In the Middle of the Change

I’m in the middle of change…which is often a hard and awkward place to be.

I’ve made some major changes for my health this year; working hard at the gym almost daily, changing my diet. And I’ve seen results. I’m stronger than I’ve ever been and am enjoying health benefits like more energy and less headaches. I’ve lost 22 pounds.

The problem is that I feel like I’ve worked so hard but, because I have so much further to go, I’m easily overwhelmed. I have so much further to go that it’s hard for others to notice what I’ve already done. I feel tired form the work I’ve done and, on my not so determined days, daunted by the work that lies ahead. On those days I lose site of where I was and can only see how far I have to go. Change comes in fits and spurts sometimes and the results are not always easy to see.

Change is hard work. While going through some significant personal change at earlier stage in life,  I told my coach I felt like I was just leaping in the air, choosing the leave the ground behind me where I no longer wanted to be but not sure where I was going to land. I also knew that I still had so much work to do that it would awhile before I landed anywhere and when I landed, it would not look familiar. I was tired from the work and from all of the unfamiliar.

My coach very seriously asked, “Do you want to go back? Do you want to stop moving forward?” I quickly said, “No!” and then as I reflected longer, “I can’t go back. Knowing what’s possible now, I can’t go back. That place doesn’t really exist anymore.

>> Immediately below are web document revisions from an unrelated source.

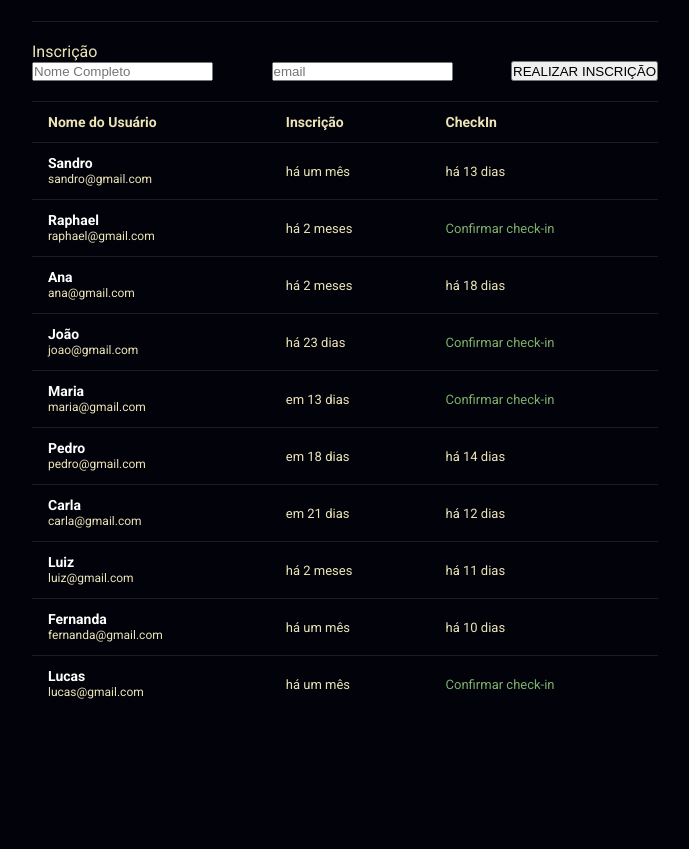
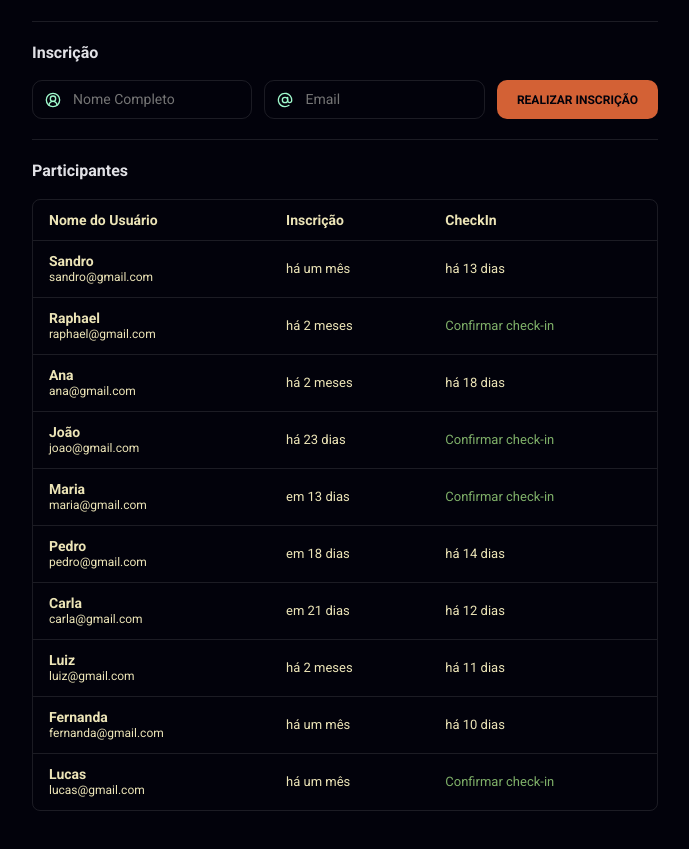
Before and after one commit to Pavwos/nlw-project2, a plain HTML site: page index.html in a window 1280 px wide. Shown: the part 75-924 px from the top of the page, without its empty margins (295-984 px from the left). Before the commit the page ends 807 px from the top, so only its background shows below. Drawn offline with nearby package versions, Linux system fonts and the light colour scheme; a script that the page names is missing.

Commit message:
aula3 finalizado

```diff
--- a/index.html
+++ b/index.html
@@ -32,16 +32,42 @@
                 <legend>Inscrição</legend>
                 <div>
                     <div class="input-wrapper">
+                        <svg width="16" height="16" viewBox="0 0 16 16" fill="none" xmlns="http://www.w3.org/2000/svg">
+                            <g clip-path="url(#clip0_4003_2796)">
+                            <path d="M12 13.3333C12 12.2724 11.5786 11.255 10.8284 10.5048C10.0783 9.75468 9.06087 9.33325 8 9.33325C6.93913 9.33325 5.92172 9.75468 5.17157 10.5048C4.42143 11.255 4 12.2724 4 13.3333" stroke="#9FF9CC" stroke-width="1.33333" stroke-linecap="round" stroke-linejoin="round"/>
+                            <path d="M8.00004 9.33333C9.4728 9.33333 10.6667 8.13943 10.6667 6.66667C10.6667 5.19391 9.4728 4 8.00004 4C6.52728 4 5.33337 5.19391 5.33337 6.66667C5.33337 8.13943 6.52728 9.33333 8.00004 9.33333Z" stroke="#9FF9CC" stroke-width="1.33333" stroke-linecap="round" stroke-linejoin="round"/>
+                            <path d="M8.00004 14.6666C11.6819 14.6666 14.6667 11.6818 14.6667 7.99992C14.6667 4.31802 11.6819 1.33325 8.00004 1.33325C4.31814 1.33325 1.33337 4.31802 1.33337 7.99992C1.33337 11.6818 4.31814 14.6666 8.00004 14.6666Z" stroke="#9FF9CC" stroke-width="1.33333" stroke-linecap="round" stroke-linejoin="round"/>
+                            </g>
+                            <defs>
+                            <clipPath id="clip0_4003_2796">
+                            <rect width="16" height="16" fill="white"/>
+                            </clipPath>
+                            </defs>
+                            </svg>
                         <input type="text" placeholder="Nome Completo" name="nome" id="nome" required>
                     </div>
                     <div class="input-wrapper">
-                        <input type="email" placeholder="email" name="email" id="email" required>
+                        <svg width="16" height="16" viewBox="0 0 16 16" fill="none" xmlns="http://www.w3.org/2000/svg">
+                            <g clip-path="url(#clip0_4003_2802)">
+                            <path d="M8.00004 10.6666C9.4728 10.6666 10.6667 9.47268 10.6667 7.99992C10.6667 6.52716 9.4728 5.33325 8.00004 5.33325C6.52728 5.33325 5.33337 6.52716 5.33337 7.99992C5.33337 9.47268 6.52728 10.6666 8.00004 10.6666Z" stroke="#9FF9CC" stroke-width="1.33333" stroke-linecap="round" stroke-linejoin="round"/>
+                            <path d="M10.6667 5.33326V8.66659C10.6667 9.19702 10.8774 9.70573 11.2525 10.0808C11.6276 10.4559 12.1363 10.6666 12.6667 10.6666C13.1971 10.6666 13.7059 10.4559 14.0809 10.0808C14.456 9.70573 14.6667 9.19702 14.6667 8.66659V7.99992C14.6667 6.49813 14.1596 5.04032 13.2277 3.8627C12.2957 2.68508 10.9934 1.85664 9.53173 1.5116C8.07011 1.16656 6.5348 1.32513 5.17456 1.96163C3.81431 2.59812 2.70882 3.67525 2.0372 5.0185C1.36558 6.36175 1.16717 7.89242 1.47412 9.36251C1.78107 10.8326 2.57539 12.156 3.7284 13.1183C4.88141 14.0805 6.32554 14.6253 7.82683 14.6643C9.32812 14.7034 10.7986 14.2343 12 13.3333" stroke="#9FF9CC" stroke-width="1.33333" stroke-linecap="round" stroke-linejoin="round"/>
+                            </g>
+                            <defs>
+                            <clipPath id="clip0_4003_2802">
+                            <rect width="16" height="16" fill="white"/>
+                            </clipPath>
+                            </defs>
+                            </svg>
+                        <input type="email" placeholder="Email" name="email" id="email" required>
                     </div>
                     <button>REALIZAR INSCRIÇÃO</button>
                 </div>
             </fieldset>
         </form>
 
+        <section class="lista-participantes">
+            <h2>Participantes</h2>
+            <div>
                 <table width="100%">
                     <thead style="text-align: left">
                         <th>Nome do Usuário</th>
@@ -52,6 +78,9 @@
                     </tbody>
                 </table>
             </div>
+        </section>
+
+    </div>
 
     <script src="main.js"></script>
 </body>
--- a/style.css
+++ b/style.css
@@ -42,6 +42,21 @@ fieldset{
     border: none;
 }
 
+fieldset legend, section h2{
+    font: 700 16px/140% 'Roboto', sans-serif;
+    color: #e1e1e6;
+    padding-bottom: 16px;
+}
+
+.lista-participantes{
+    padding: 20px 0;
+}
+
+.lista-participantes > div{
+    border: var(--border);
+    border-radius: 8px;
+}
+
 fieldset > div{
     display: flex;
     gap: 12px;
@@ -49,6 +64,34 @@ fieldset > div{
 
 .input-wrapper{
     flex: 1;
+    display: flex;
+    align-items: center;
+    gap: 12px;
+    border: var(--border);
+    border-radius: 10px;
+    padding: 8px 12px;
+    font: 400 14px/150% 'Roboto', sans-serif;
+    color: var(---ovo);
+}
+
+input{
+    all: unset;
+}
+
+fieldset button{
+    width: fit-content;
+    border: 0;
+    background: var(---laranja);
+    border-radius: 10px;
+    color: var(---preto);
+    padding: 7px 20px;
+    font: 700 12px/24px 'Roboto', sans-serif;
+    transition: opacity, 0.3s;
+}
+
+fieldset button:hover{
+    opacity: 70%;
+    cursor: pointer;
 }
 
 table{
@@ -69,19 +112,20 @@ tbody td{
     border-top: 1px solid #ffffff1a;
     font-size: 13px;
     line-height: 15px;
-    color: c4c4cc;
+    color: var(---ovo);
 }
 
 tbody td strong{
-    color: white;
     font-size: 14px;
     line-height: 16px;
     font-weight: 600;
+    color: var(---ovo);
 }
 
 tbody td small{
     font-size: 12px;
     line-height: 16px;
+    color: var(---ovo);
 }
 
 tbody td button{
```
Lines whose indentation alone changed are shown as unchanged.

Any significant change is hard and usually takes longer than we think it will. Whether it is personal change or an organization we are leading through change, the work has been so hard but there is still so far to go that sometimes you forget where you have come from. There is nothing familiar or comfortable around, nothing settled. You’ve left so much behind but you haven’t reached your final destination, and the final destination is so far into the future, you are not even sure what it looks like or when you will reach it. You are tired.

As the instigator or leader of change, you are more aware of how far you have come. You may feel more invested in it than others because you are living and breathing it and so the change may be more obvious to you at times than it to others. It is easy to be frustrated when others don’t seem to notice, don’t thank you, don’t congratulate you. In fact, when change affects others, people will often do whatever it takes to get the system back to a normal they understand. Often people are understanding of a certain amount of change, but too much time in the in between space and they begin to panic, wanting to go back to what they know. It is the Israelites in the desert all over again; we begin dreaming of what used to be just because what is “right now” is so unfamiliar.

It is also tempting to focus on what you are not, where you haven’t grown, what hasn’t changed, to the point that you become weary under the weight of it all. Sometime the hardest work is just pushing through. Sometimes the hardest work is just not giving up. Sometimes the greatest change happens simply because we are wandering or leaping into the air, not knowing where we will end up. The leaping, the wandering, the awkward become the hard work and somewhere along the way the change happens in small increments.

Choosing to stay this unknown path, day after day, past the point where it is easy or exciting, is where the change happens.

  • Ask yourself the question, “Do I/we want to go back? Do I/we want to stop? What are the implications if we stop?”
  • Remind yourself of what you have accomplished, even if progress feels like watching grass grow sometimes.
  • Celebrate where you have come, celebrate this awkward, in the middle place. What is great about right here?
  • Stay focused on the destination. Celebrate what is to come.

Lean it to the awkward and feel the frustration, feel all of it because it is a reminder something better lies ahead, just keep working hard and dreaming.